Founders need to care about where the market will be when they are ready to serve it – to project the intersection between their vision and market trends. They need to care about where the market will be in 6 months, a year, two years, five years. To anticipate that moment of perfect product-market fit, where it all starts. They have to see beyond that too, to the growth and further development of a market, and how they will keep delivering over time. Mark Suster put it perfectly: “Invest in Lines, not Dots” – he was referring to his relationship with a team, but clearly the “line” has to extend out into the future.
Some “lines” are clear. Smartphones experience ever wider adoption. Wireless data will become more pervasive. Our lives will move from our hard drives into the cloud. These trends have already started. If these trends appear on my pitch deck, investors will either nod sagely, or wonder if I am perhaps just a little behind the times – these trends are obvious.
What happens when the line isn’t clear? What happens when I am predicting change in an industry or market that even the experts in that industry don’t yet get? I have no traction, because I am looking at where they will be in five years – looking into a future they haven’t yet imagined because they are so preoccupied dealing with the present? I will have no traction today, tomorrow, next month, or even next year. No traction and no revenue. I am aiming for the stars.
Do I have a bold vision? Have I plotted a line that is so far ahead of the market that my lead in meeting a future need will be unassailable by the time we get there? Or am I deranged – imagining a future that will never come? Will funds I raise be invested in building the next big thing, or squandered on a mirage that retreats into the distance as I approach, eventually evaporating completely?
I think that even for truly bold visions and great ideas that are ahead of their time, there must be some market opportunity in the here and now. The line must start now, not at some unspecified point in the future. If a vision is so bold, or an idea so great, that it can generate no traction whatsoever in the market as it stands today, it is also un-investable in the market today. Perhaps it is even less investable that a dot that represents an huge and immediate opportunity?
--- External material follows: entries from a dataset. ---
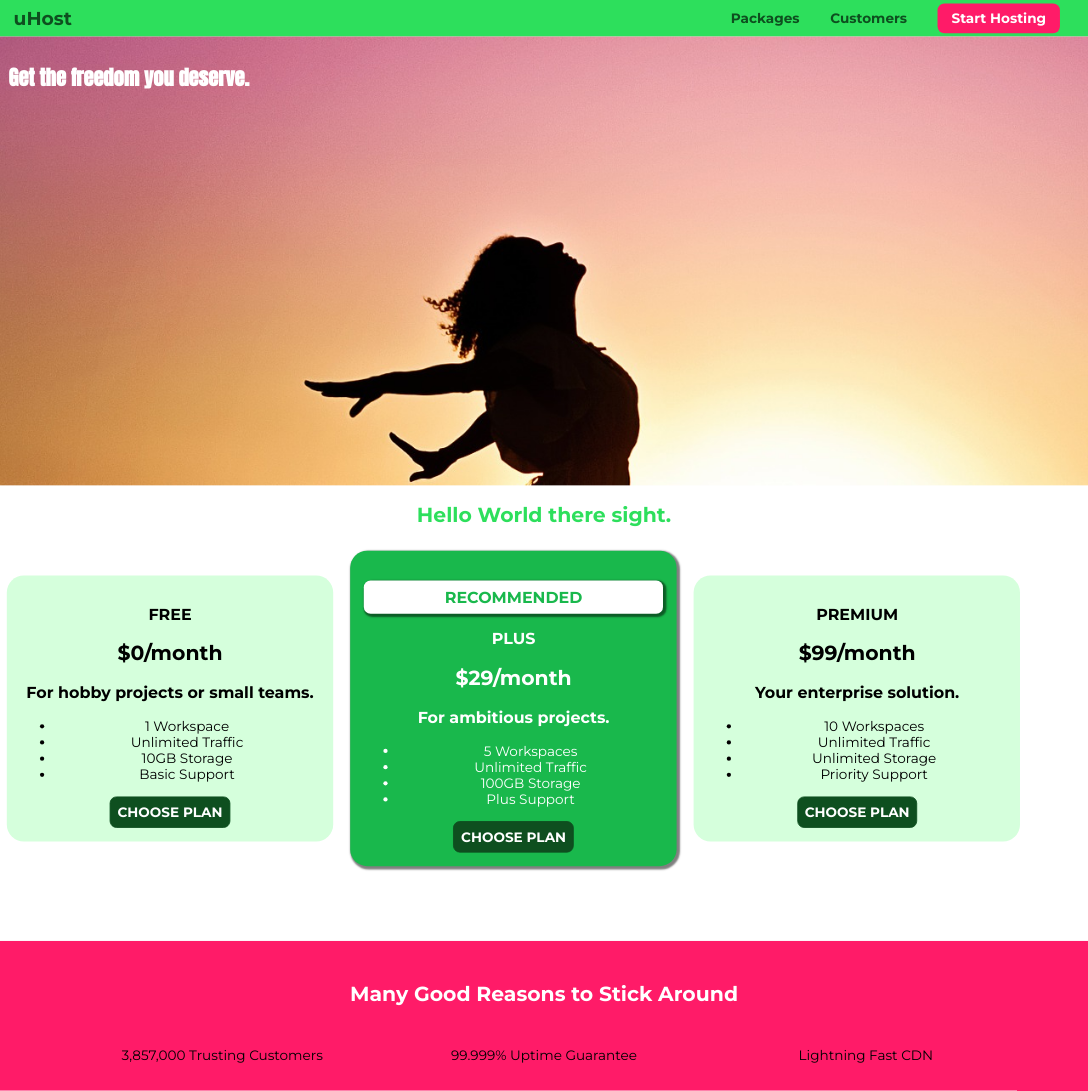
Repository: xtremer15/Css-JS
Page: Css-JS/JS and CSS Study/CSS/basics-01-understanding-the-course-project-starting-code/CSS Study/index.html
These files come from the project's save history. The page is drawn as it stood at one moment and after a run of saves; the edit follows.
The browser window is 1280 px wide. The pictures show the whole page, at 85% of full size.

Above is the page before, as saved 2020-04-01 12:53:51.

After the next 16 saves:
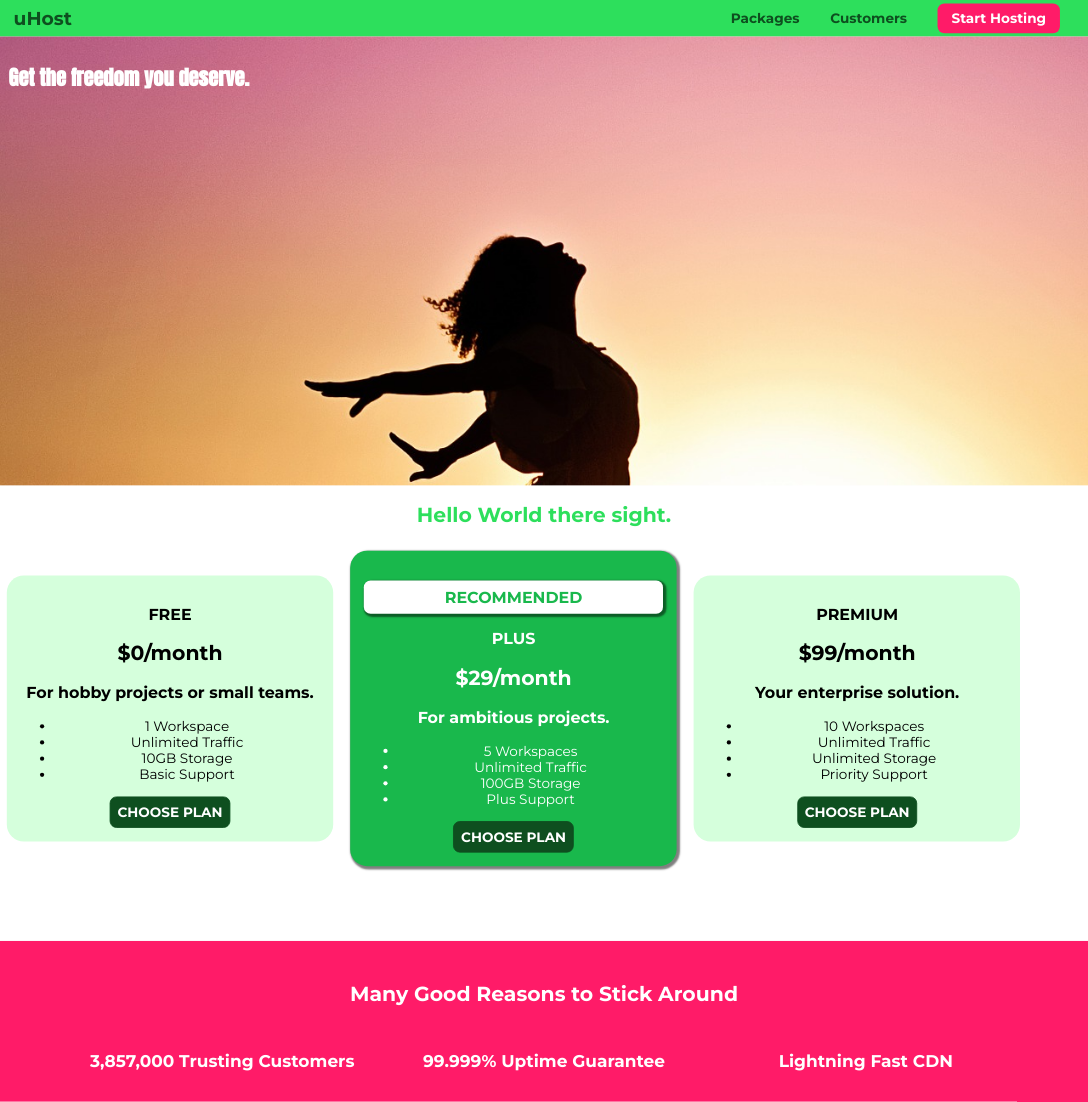
The 16 saves are shown as one change because they came seconds apart.
The last was saved 26 s later.
--- a/Css-JS/JS and CSS Study/CSS/basics-01-understanding-the-course-project-starting-code/CSS Study/main.css
+++ b/Css-JS/JS and CSS Study/CSS/basics-01-understanding-the-course-project-starting-code/CSS Study/main.css
@@ -93,9 +93,11 @@ button:active {
   width: 30%;
 }
 
-.key-feature__description{
+.key-feature__description {
   text-align: center;
-  text-w
+  font-weight: bold;
+  color: #fff;
+  font-size: 20px;
 }
 
 /* h1 {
We need lines, not dots, and we need lines that start in the here and now.